The trend is still limited to a handful of partnerships, but the move to include private career training programs in public college and university portfolios is accelerating. Schools are branding the training programs and offering them to adult and continuing education students through their catalog.
Being able to provide a credible training program that fits neatly into extension programs and continuing education helps expand the variety of offerings for students, especially non-traditional students who may want to be affiliated with a university but for whom the traditional four-year degree program is not an option due to time investment or cost. According to research from University Professional and Continuing Education Association, institutions are reviewing their existing programs to tighten the pathway to certifications and jobs. Private training providers are one way to create those pathways.

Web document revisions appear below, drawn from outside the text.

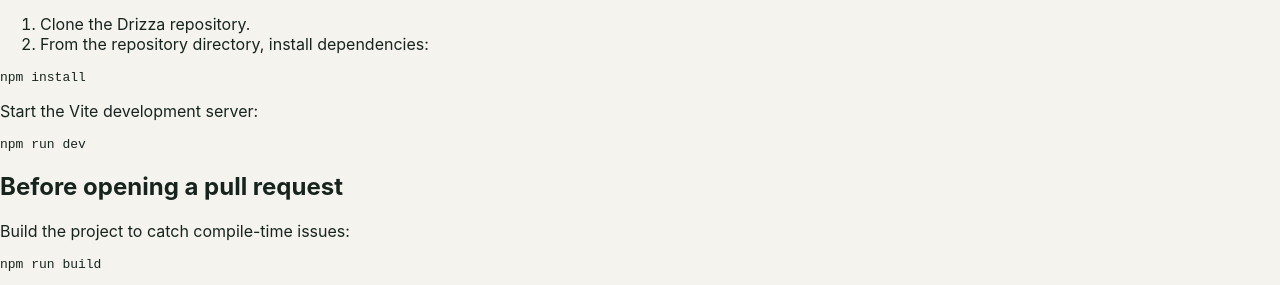
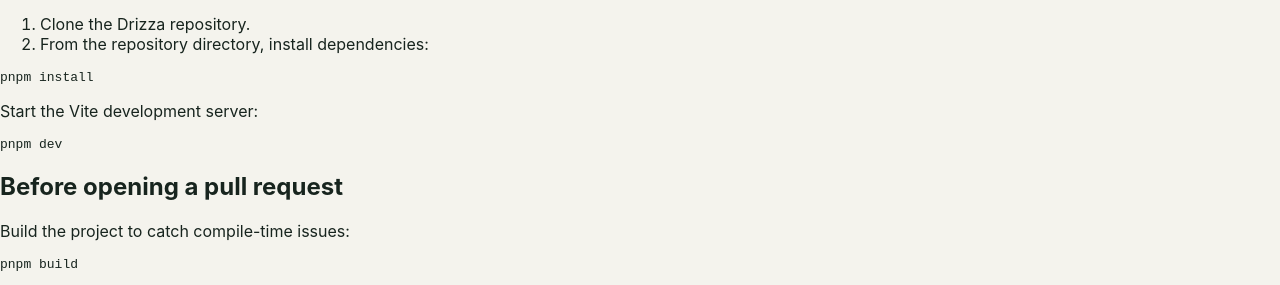
Before and after one commit to drizza-dev/drizza, a website built with Vite: page docs/guide/contributing/index.html in a window 1280 px wide. Shown: the part 409-694 px from the top of the page. Built offline with nearby package versions, Linux system fonts and the light colour scheme.

Commit message:
🔧 docs(contributing): troca npm por pnpm no guia de contribuição
O repo passou a usar pnpm (PR #3 remove o package-lock.json) e o
CONTRIBUTING da org já diz pnpm; o guia em docs/ ficou para trás.

Refs: LAB-333

Co-Authored-By: Claude <noreply@anthropic.com>

```diff
--- a/docs/guide/contributing/index.html
+++ b/docs/guide/contributing/index.html
@@ -49,13 +49,13 @@
   <li>Clone <a href="https://github.com/drizza-dev/drizza">the Drizza repository</a>.</li>
   <li>From the repository directory, install dependencies:</li>
 </ol>
-<pre class="command-block"><code>npm install</code></pre>
+<pre class="command-block"><code>pnpm install</code></pre>
 <p>Start the Vite development server:</p>
-<pre class="command-block"><code>npm run dev</code></pre>
+<pre class="command-block"><code>pnpm dev</code></pre>
 
 <h2 id="before-sharing">Before opening a pull request</h2>
 <p>Build the project to catch compile-time issues:</p>
-<pre class="command-block"><code>npm run build</code></pre>
+<pre class="command-block"><code>pnpm build</code></pre>
 <p>Keep the change focused, describe its user impact, and include the steps you used to verify it. Open a <a href="https://github.com/drizza-dev/drizza/issues">GitHub issue</a> first if the proposed change affects product scope or provider behavior.</p>
 
 <h2 id="current-status">Current integration status</h2>
```
Also changed, not shown: docs/pt/guide/contributing/index.html (+3 -3 lines).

We at MedCerts, one of those private career education institutions focused on IT and healthcare, recently announced partnerships with several four-year public universities. Among them are the University of Tennessee, Ball State in Indiana and, more recently, the University of Maryland Global Campus. We are on pace to have nearly a dozen public school partners by the end of 2023.
Improving the quality and fidelity of online training programs
Cutting-edge technology is closing the quality gap between private training providers and higher education
Students, parents and employers once assumed that university and community college courses and programs were of higher quality than those from private training providers. However, skills-based training courses coupled with exciting new interactive technologies that appear lifelike makes this no longer the case. Online training programs have grown in sophistication and relevancy and can offer certifications whose timely and specific skills lead to employment.
Both sectors face pressure to adapt
Many local training providers that once set up shop in strip malls and office parks have closed their doors, casualties of the pandemic and inability to capitalize on new technologies. Furthermore, universities are under pressure from the public and the federal government to be more career-responsive by offering more programs that directly lead to jobs.
Convenience for students and colleges
Using an outside provider’s existing programs—one that thousands of people have taken—is easier than building one at the university and can be offered immediately.
Similarly, staff at university extension offices scrutinize these private programs in a way that an individual relying on word-of-mouth and reviews in Consumer Reports cannot or would not do. Having them offered through a university extension program boosts a student’s confidence in the quality of the program and its intended outcomes.
New program pathways
Colleges have the opportunity to market themselves better to potential students who are skeptical about higher education. Specifically, they have the chance to align private training programs with for-credit programs. This allows students to pursue a skills-based certificate that can lead to a job and earn credits toward a college degree.
Franklin University is a model in this regard, with several options for students to pursue training with private training providers through their FranklinWORKS Marketplace.
Ultimately, the trend to bring online training programs into the fold of universities helps everyone, adding revenue and enrollment numbers to a college’s bottom line while simultaneously expanding the career track offerings students need.
And these days, we need as many options for students as possible.